There are few more “classic” cocktails than the Sidecar. A simple, but delicious, combination of brandy, Cointreau and lemon juice, the Sidecar is a very easy cocktail to enjoy. Everything else about the drink, however, is not so simple.
As is often the case with “classic” cocktails, the history, ingredients and proportions are all hard to pin down. The Sidecar was “probably” invented after World War I in “either” the Ritz Hotel in Paris or the Bucks Club in London and “likely” named after the sidecar on a motorcycle. That clears up everything.
And when we get to the proportions of the ingredients of the Sidecar, the picture doesn’t come into focus either. Some recipes suggest equal proportions of the brandy, Cointreau and lemon, some go very heavy on brandy and light on lemon, and some follow a 2:1:1 formula. Cocktail
geeks writers spend a lot of time on this stuff (a quick Google search will give you more on the subject than you will ever need), but they do get the benefit of “testing” the recipes. We suggest a starting point of 2 ounces of brandy to 3/4 ounces each Cointreau and lemon juice.
While there is less confusion about the base ingredients of the Sidecar, there is room for experimentation. Brandies vary widely, but most recipes suggest a VS or better Cognac or Armagnac (we like Armagnac). But even among brands, the flavors will vary and may require changing the recipe slightly for your tastes. You can also experiment with other triple secs or Curaçao to replace the Cointreau. We like Pierre Ferrand for a slightly drier flavor. But the Cointreau does work very well. And you may, or may not, want to add sugar to the rim of the glass. We like the drink either way, but the sugar rim is pretty and you can do it ahead of time and impress your guests.
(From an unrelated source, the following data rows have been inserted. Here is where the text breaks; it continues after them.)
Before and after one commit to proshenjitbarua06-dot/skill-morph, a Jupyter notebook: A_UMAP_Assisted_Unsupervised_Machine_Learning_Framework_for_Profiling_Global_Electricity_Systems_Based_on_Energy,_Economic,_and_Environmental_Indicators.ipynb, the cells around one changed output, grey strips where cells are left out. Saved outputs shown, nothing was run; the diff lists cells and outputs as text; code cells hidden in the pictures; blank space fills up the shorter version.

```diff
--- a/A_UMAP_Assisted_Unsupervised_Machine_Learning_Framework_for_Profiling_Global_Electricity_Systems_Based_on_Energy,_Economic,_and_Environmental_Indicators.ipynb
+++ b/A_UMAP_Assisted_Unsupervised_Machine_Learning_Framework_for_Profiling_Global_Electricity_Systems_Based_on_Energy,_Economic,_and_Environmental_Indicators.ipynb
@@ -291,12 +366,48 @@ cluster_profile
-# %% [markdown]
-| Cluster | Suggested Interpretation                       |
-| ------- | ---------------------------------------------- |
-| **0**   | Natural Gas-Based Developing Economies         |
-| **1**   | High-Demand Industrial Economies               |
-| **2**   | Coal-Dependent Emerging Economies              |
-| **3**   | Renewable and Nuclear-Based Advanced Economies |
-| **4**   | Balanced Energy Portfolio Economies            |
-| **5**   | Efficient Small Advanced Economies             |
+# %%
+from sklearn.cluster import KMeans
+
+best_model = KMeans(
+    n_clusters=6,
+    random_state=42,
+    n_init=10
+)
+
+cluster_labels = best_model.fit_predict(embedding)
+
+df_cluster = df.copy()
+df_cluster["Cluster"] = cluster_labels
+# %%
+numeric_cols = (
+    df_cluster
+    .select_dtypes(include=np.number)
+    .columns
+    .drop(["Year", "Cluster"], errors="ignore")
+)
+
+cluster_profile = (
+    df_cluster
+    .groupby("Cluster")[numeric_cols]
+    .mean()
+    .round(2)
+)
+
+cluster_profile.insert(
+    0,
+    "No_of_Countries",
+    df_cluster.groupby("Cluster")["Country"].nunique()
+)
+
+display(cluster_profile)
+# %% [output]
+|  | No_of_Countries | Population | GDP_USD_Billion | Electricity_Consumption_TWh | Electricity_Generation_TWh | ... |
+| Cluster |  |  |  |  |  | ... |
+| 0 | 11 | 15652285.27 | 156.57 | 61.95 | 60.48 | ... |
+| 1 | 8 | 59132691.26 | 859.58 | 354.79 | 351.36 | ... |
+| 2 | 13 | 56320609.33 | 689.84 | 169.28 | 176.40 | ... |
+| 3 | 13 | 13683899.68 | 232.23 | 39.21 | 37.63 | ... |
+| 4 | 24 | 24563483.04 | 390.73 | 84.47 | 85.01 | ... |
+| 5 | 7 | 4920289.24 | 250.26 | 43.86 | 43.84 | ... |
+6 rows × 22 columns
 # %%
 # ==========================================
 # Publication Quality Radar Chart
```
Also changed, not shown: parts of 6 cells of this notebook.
As for the flavor of the Sidecar, the brandy, sweet orange and lemon flavors all blend into a light citrus sip with just enough sweetness to keep you coming back. You get all the flavor of the brandy, but without any rough edges. The Sidecar is an easy drink to enjoy, even if you don’t often drink brandy. The only problem with the Sidecar is that they are almost too easy to drink and you could get into a little trouble after a few. That is something all the historians seem to agree on.
- 2 oz. good Cognac or Armagnac
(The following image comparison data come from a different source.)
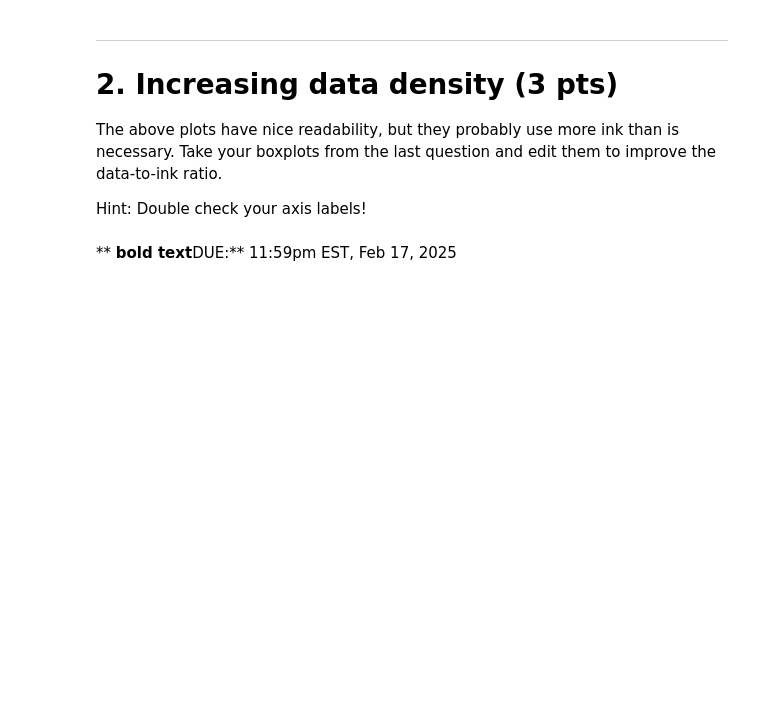
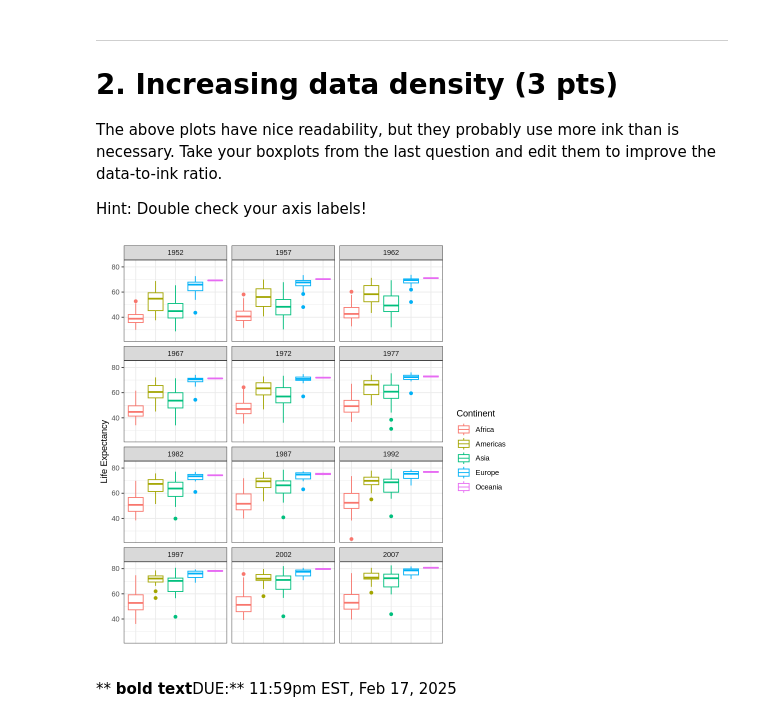
Before and after one commit to yadachi0002/Adachi_DSPN_S25, a Jupyter notebook: ExerciseSubmissions/ex6_visualization-through-human-eyes.ipynb, the cells around one changed output. Cells and saved outputs as stored; diff of their text form; code cells hidden in the pictures; blank space fills up the shorter version.

```diff
--- a/ExerciseSubmissions/ex6_visualization-through-human-eyes.ipynb
+++ b/ExerciseSubmissions/ex6_visualization-through-human-eyes.ipynb
@@ -48,3 +91,15 @@ Hint: Double check your axis labels!
+# %%
+# INSERT CODE HERE
+
+gapminder %>%
+  ggplot(aes(continent, lifeExp))+
+  geom_boxplot(aes(color=continent))+
+  facet_wrap(~year, ncol=3)+
+  theme_bw()+
+  theme(axis.text.x=element_blank(), axis.ticks.x=element_blank())+
+  labs(x="", y="Life Expectancy", color="Continent")
+# %% [output]
+[figure, added]
 # %% [markdown]
 ** **bold text**DUE:** 11:59pm EST, Feb 17, 2025
 # %% [markdown]
```
Also changed, not shown: parts of 9 cells of this notebook.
- 3/4 oz. Cointreau (substitute quality triple sec or Curaçao)
- 3/4 oz. fresh lemon juice
- Sugar, for rimming glass (optional)
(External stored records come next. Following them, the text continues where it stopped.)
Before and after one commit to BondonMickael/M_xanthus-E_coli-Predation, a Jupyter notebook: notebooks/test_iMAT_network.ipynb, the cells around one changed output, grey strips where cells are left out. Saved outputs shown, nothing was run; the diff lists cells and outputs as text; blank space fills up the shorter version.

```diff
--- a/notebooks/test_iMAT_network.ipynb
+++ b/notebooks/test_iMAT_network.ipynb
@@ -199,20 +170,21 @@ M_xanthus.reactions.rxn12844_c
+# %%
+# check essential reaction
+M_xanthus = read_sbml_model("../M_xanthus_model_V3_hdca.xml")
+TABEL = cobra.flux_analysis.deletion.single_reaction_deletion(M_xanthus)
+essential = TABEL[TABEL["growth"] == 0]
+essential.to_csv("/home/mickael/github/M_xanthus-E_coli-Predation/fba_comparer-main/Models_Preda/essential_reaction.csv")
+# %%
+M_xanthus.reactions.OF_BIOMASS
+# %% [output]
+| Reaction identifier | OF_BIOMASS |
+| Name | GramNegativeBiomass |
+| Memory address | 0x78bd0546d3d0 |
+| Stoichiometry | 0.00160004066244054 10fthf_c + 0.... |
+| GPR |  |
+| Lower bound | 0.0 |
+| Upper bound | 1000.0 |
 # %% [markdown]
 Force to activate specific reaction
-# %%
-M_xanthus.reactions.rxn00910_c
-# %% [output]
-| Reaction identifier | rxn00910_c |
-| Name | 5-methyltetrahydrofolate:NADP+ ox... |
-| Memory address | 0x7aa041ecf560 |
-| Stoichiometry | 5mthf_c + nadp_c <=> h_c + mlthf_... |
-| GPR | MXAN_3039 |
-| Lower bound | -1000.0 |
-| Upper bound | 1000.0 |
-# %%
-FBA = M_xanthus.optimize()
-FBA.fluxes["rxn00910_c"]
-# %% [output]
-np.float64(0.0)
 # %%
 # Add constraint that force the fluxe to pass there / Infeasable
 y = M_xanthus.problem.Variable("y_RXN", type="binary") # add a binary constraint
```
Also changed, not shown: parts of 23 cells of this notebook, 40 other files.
- Run a wedge of lemon around the edge of the glass and then rotate the edge of the glass in the sugar. Shake off any excess and let dry for a few minutes.
- Meanwhile, combine all the liquid ingredients in a cocktail shaker with ice. Shake thoroughly and strain into the sugar-rimmed glass (if using). Serve.